The paper-based sculptures I produced while I undertake the artist in residency at the Cité des Arts is one of my 3D works based on that formula. Natural form was translated and then was subjected to a process of reverse engineering and then to finally create 2D shapes and patterns when the 2D drawing was assembled, construct the physical model, it leads to other questions. So how do we make use of, how do we integrate the materials of the real world and the software model together? Well I’ll show you – it has some good results as well as creating a few questions for me to deal with in future. The residency in France was an invaluable experience – I travelled extensively to collect interesting natural form and learn more about fabrication techniques, along with the repetition and modifications of existing form. Modularity is another characteristic of 3D modelling that I’d like to further explore in my next project.

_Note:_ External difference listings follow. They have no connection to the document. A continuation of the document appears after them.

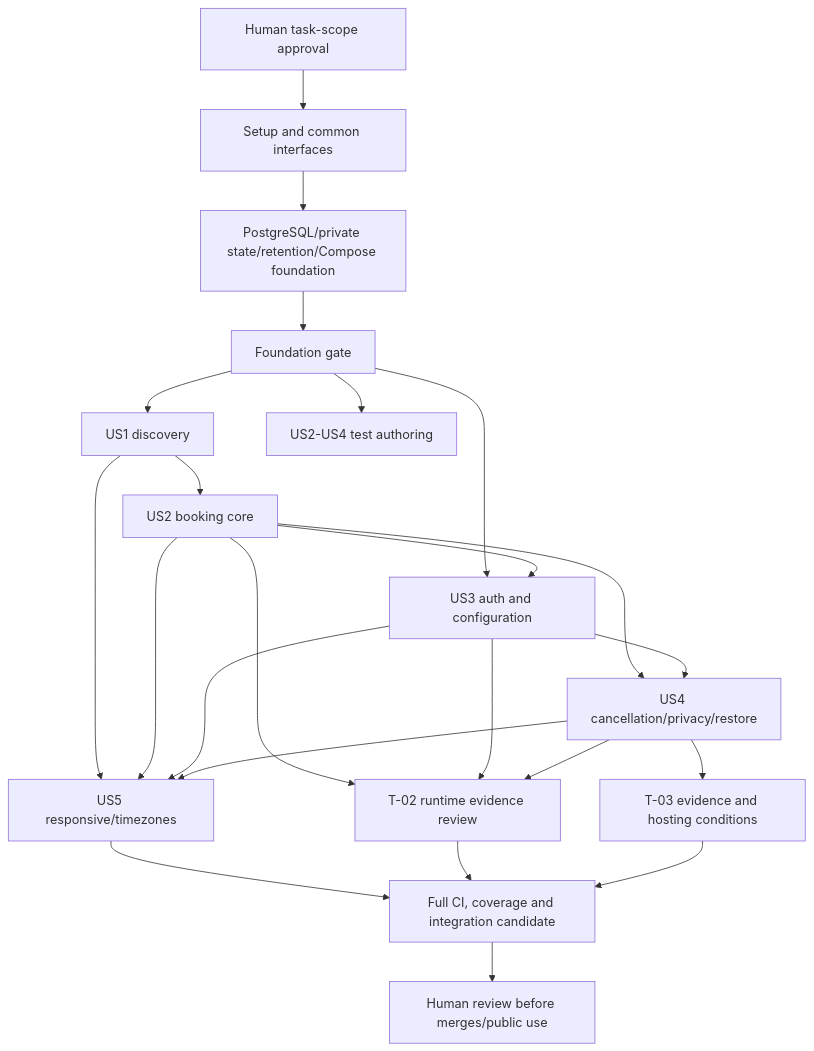
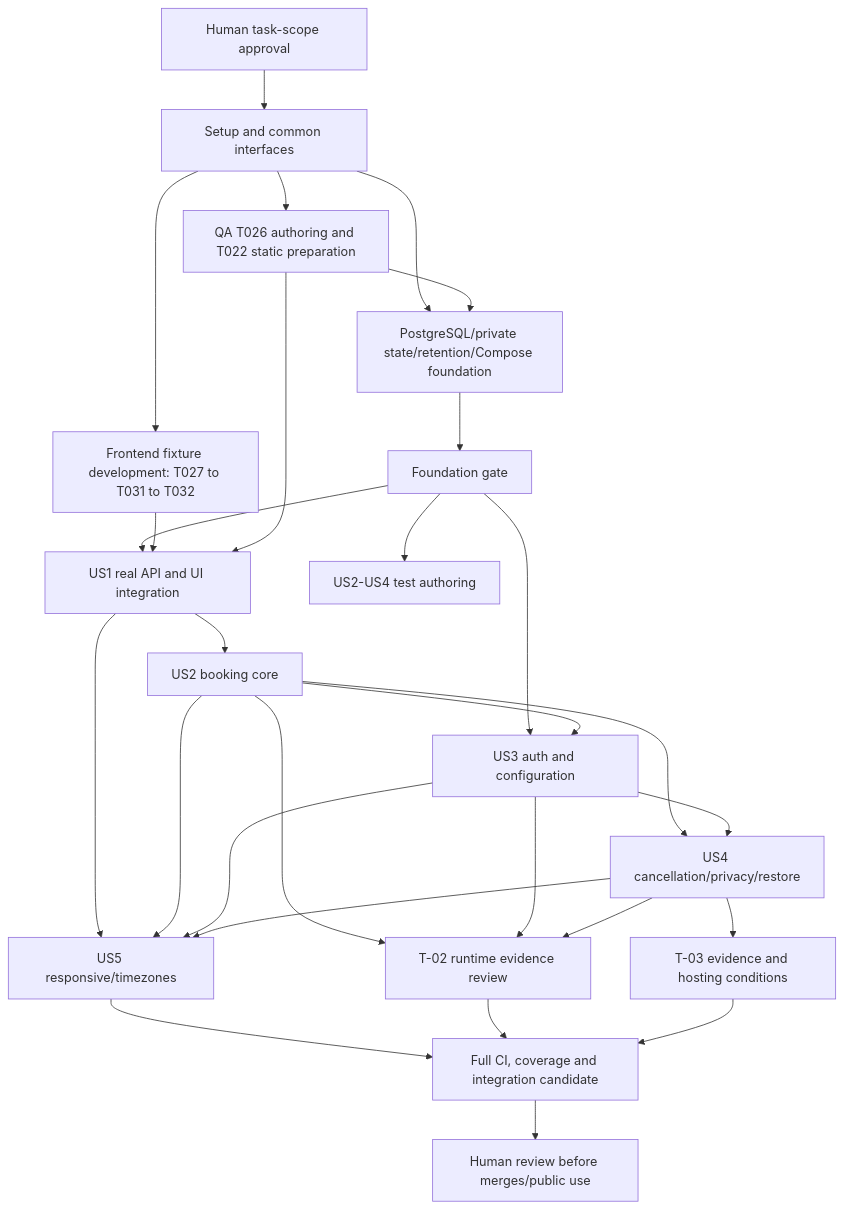
The diagram in specs/001-appointment-scheduling/tasks.md (vladimir-sf/slotbook), drawn with Mermaid before and after one commit. The commit also changed other lines of this file and 2 other files, not shown here.

Commit message:
docs: enable parallel SlotBook discovery preparation

````diff
--- a/specs/001-appointment-scheduling/tasks.md
+++ b/specs/001-appointment-scheduling/tasks.md
@@ -395,25 +427,30 @@
 ```mermaid
 flowchart TD
     H0[Human task-scope approval] --> S[Setup and common interfaces]
+    S --> M[Frontend fixture development: T027 to T031 to T032]
+    S --> Q[QA T026 authoring and T022 static preparation]
     S --> F[PostgreSQL/private state/retention/Compose foundation]
+    Q --> F
     F --> G[Foundation gate]
-    G --> A[US1 discovery]
+    G --> A[US1 real API and UI integration]
+    M --> A
+    Q --> A
     G --> AT[US2-US4 test authoring]
     A --> B[US2 booking core]
     G --> C[US3 auth and configuration]
     B --> C
     B --> D[US4 cancellation/privacy/restore]
     C --> D
     A --> E[US5 responsive/timezones]
     B --> E
     C --> E
     D --> E
     B --> R[T-02 runtime evidence review]
     C --> R
     D --> R
     D --> P[T-03 evidence and hosting conditions]
     E --> I[Full CI, coverage and integration candidate]
     R --> I
     P --> I
     I --> H[Human review before merges/public use]
 ```
````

To conclude this presentation I would like to thank many people without whose dedication and support I would not have had this opportunity. First of all I would like to thank Caroline Williams-Mora and her family; Louise Vigar, Mary Delahunty, the board of the Georges Mora Foundation and its sponsor for providing me the fellowship and the generous support. I would also like to thank Shane Carmody, Dianne Reilly, Robert Heather and the staff of the State Library of Victoria for enabling my research at the State Library and for organising this presentation. Many thanks to Adrian Wagner, Patrice Pauc, Sylvie Christophe, and the embassy of France in Canberra for their sponsorship and valuable advice while I undertook the artist-in-residency at the Cité des Arts in Paris. Furthermore, I would like to offer my gratitude to Professor John Redmond, Dean of Art and Design; Professor Anne Marsh, Professor Robert Nelson, Associate Professor Arthur De Bono, Kathie Barwick, and my colleagues in the Faculty of Arts at Monash University, for making possible and sponsoring my research. Many thanks to Guy Abrahams and Emily Rose Davis, to Alexandra Boyle who was my host in Menton, to David Harley my host in Frankfurt and Richard Skinner my host in London. I would like to thank everybody who came to the presentation this evening, thank you.